    Lubben, J.E.: Assessing social networks among elderly populations. Family Community Health 11, 42–52 (1988)CrossRefGoogle Scholar
  11. 11.
    Shi, Y.Z.: The development of elderly loneliness scale. J. Family Educ. Bimonthy 16, 74–95 (2008). (in Chinese)Google Scholar
  12. 12.
    De Jong Gierveld, J., Keating, N., Fast, J.E.: Determinants of loneliness among older adults in Canada. Can. J. Aging 34, 125–136 (2015)CrossRefGoogle Scholar
  13. 13.
    Rodrigues, M.M.S., De Jong Gierveld, J., Buz, J.: Loneliness and the exchange of social support among older adults in spain and the Netherlands. Ageing and Soc. 34, 330–354 (2014)CrossRefGoogle Scholar
  14. 14.
    White, H., McConnell, E., Clipp, E., Bynum, L., Teague, C., Navas, L., Craven, S., Halbrecht, H.: Surfing the net in later life: a review of the literature and pilot study of computer use and quality of life.

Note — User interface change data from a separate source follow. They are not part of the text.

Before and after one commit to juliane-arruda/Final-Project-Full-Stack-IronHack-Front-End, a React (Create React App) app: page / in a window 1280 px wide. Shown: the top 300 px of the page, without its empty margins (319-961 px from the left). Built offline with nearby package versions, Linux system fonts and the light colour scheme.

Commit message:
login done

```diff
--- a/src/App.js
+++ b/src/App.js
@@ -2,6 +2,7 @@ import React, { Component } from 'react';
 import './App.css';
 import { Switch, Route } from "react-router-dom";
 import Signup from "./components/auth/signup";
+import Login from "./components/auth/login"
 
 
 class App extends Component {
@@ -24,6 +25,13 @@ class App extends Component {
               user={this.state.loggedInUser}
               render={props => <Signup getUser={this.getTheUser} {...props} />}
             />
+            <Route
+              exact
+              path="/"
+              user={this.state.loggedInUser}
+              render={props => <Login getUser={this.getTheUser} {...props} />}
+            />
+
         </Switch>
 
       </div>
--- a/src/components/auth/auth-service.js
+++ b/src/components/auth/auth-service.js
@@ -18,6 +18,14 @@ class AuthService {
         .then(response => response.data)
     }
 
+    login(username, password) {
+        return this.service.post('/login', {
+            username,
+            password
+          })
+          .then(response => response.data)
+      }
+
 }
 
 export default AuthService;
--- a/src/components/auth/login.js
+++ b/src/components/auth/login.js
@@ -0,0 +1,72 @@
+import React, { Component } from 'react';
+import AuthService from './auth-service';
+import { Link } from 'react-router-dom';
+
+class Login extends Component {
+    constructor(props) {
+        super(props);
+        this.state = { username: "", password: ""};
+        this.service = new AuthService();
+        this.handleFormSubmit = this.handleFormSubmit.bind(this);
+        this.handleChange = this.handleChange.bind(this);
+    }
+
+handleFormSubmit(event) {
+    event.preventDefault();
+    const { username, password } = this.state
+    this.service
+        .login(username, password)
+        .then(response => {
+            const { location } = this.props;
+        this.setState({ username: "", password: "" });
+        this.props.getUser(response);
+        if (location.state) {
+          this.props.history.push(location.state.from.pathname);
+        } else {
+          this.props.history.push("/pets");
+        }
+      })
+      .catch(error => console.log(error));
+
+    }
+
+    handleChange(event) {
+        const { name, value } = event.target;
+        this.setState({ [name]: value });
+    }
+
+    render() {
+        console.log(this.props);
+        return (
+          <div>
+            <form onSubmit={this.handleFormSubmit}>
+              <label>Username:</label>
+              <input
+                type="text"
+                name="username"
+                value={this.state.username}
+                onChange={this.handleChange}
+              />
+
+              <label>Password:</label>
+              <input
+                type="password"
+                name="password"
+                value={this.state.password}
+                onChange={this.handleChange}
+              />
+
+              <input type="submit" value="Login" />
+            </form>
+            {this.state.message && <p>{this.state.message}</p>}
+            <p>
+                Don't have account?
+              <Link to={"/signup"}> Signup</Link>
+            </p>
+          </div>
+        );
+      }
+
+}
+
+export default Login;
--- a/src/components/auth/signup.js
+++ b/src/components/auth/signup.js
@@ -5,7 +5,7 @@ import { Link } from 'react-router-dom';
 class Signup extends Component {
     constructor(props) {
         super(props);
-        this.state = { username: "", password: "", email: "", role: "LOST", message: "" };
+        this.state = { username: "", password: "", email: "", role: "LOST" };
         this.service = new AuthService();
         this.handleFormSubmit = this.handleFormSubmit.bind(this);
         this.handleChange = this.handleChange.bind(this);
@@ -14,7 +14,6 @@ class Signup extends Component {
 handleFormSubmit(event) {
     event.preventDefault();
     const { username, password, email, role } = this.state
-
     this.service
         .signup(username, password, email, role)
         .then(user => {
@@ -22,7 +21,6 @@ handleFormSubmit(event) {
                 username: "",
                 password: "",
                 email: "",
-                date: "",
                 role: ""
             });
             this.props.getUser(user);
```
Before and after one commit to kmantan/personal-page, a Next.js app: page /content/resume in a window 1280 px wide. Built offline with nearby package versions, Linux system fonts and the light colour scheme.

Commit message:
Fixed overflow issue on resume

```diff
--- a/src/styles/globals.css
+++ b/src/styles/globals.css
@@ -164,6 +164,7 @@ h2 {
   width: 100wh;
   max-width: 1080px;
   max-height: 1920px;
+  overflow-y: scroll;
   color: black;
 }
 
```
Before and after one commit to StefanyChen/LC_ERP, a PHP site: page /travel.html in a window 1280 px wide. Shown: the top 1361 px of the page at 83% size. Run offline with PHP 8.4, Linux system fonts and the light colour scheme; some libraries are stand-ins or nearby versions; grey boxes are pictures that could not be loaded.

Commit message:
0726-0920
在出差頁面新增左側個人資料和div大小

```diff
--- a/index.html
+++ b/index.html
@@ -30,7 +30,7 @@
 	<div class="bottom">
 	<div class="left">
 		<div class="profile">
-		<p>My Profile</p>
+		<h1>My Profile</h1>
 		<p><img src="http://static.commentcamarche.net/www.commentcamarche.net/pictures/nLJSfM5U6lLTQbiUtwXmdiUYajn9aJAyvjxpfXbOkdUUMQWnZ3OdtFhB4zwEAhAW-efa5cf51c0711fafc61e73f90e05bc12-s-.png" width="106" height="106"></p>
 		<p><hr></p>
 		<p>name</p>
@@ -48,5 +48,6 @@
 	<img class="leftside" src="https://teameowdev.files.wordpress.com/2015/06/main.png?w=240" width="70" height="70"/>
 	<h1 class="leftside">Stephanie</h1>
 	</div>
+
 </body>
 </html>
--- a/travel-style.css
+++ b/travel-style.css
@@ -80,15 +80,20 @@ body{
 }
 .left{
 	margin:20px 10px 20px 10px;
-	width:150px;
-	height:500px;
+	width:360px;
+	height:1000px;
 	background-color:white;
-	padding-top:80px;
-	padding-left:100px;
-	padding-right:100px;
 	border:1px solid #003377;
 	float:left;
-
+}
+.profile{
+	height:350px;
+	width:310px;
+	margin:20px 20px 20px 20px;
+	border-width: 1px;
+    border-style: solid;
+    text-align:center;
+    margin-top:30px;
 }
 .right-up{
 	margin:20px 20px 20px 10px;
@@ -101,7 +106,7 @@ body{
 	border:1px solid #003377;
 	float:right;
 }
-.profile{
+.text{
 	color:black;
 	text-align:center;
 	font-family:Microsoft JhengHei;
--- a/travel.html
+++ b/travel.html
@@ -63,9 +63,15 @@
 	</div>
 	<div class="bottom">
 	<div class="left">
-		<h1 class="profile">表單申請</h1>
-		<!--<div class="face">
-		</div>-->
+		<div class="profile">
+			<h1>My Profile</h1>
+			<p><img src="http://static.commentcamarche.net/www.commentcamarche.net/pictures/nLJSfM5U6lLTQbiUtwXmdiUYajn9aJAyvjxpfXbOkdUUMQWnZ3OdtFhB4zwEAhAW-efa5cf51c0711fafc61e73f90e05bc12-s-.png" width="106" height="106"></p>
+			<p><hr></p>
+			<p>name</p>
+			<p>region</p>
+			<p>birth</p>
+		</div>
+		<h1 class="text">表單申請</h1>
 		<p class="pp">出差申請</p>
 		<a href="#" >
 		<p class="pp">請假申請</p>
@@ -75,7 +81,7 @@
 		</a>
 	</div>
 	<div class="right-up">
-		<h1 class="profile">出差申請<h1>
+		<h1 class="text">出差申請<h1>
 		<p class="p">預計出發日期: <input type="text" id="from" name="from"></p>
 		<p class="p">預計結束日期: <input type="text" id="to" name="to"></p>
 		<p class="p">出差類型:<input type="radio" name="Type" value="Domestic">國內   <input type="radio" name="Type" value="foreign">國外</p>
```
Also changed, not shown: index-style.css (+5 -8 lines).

J. Appl. Gerontol. 18, 358–378 (1999)CrossRefGoogle Scholar
  15. 15.
    Bai, X.: Alignment or struggle? Exploring socio-demographic correlates of individual modernity in Chinese older people. Ageing Soc. 36, 133–159 (2016)CrossRefGoogle Scholar

Copyright information

© Springer International Publishing AG 2017

Authors and Affiliations

  • Xue Bai
    • 1
    Email author
  • Shuyan Yang
    • 2
  • Fu Lee Wang
    • 3
  • Martin Knapp
    • 4
  1. 1.Department of Applied Social SciencesThe Hong Kong Polytechnic UniversityHong KongChina
  2. 2.Department of Social WorkThe Chinese University of Hong KongHong KongChina
  3. 3.Caritas Institute of Higher EducationHong KongChina
  4. 4.Personal Social Services Research UnitLondon School of Economics and Political ScienceLondonUK

Personalised recommendations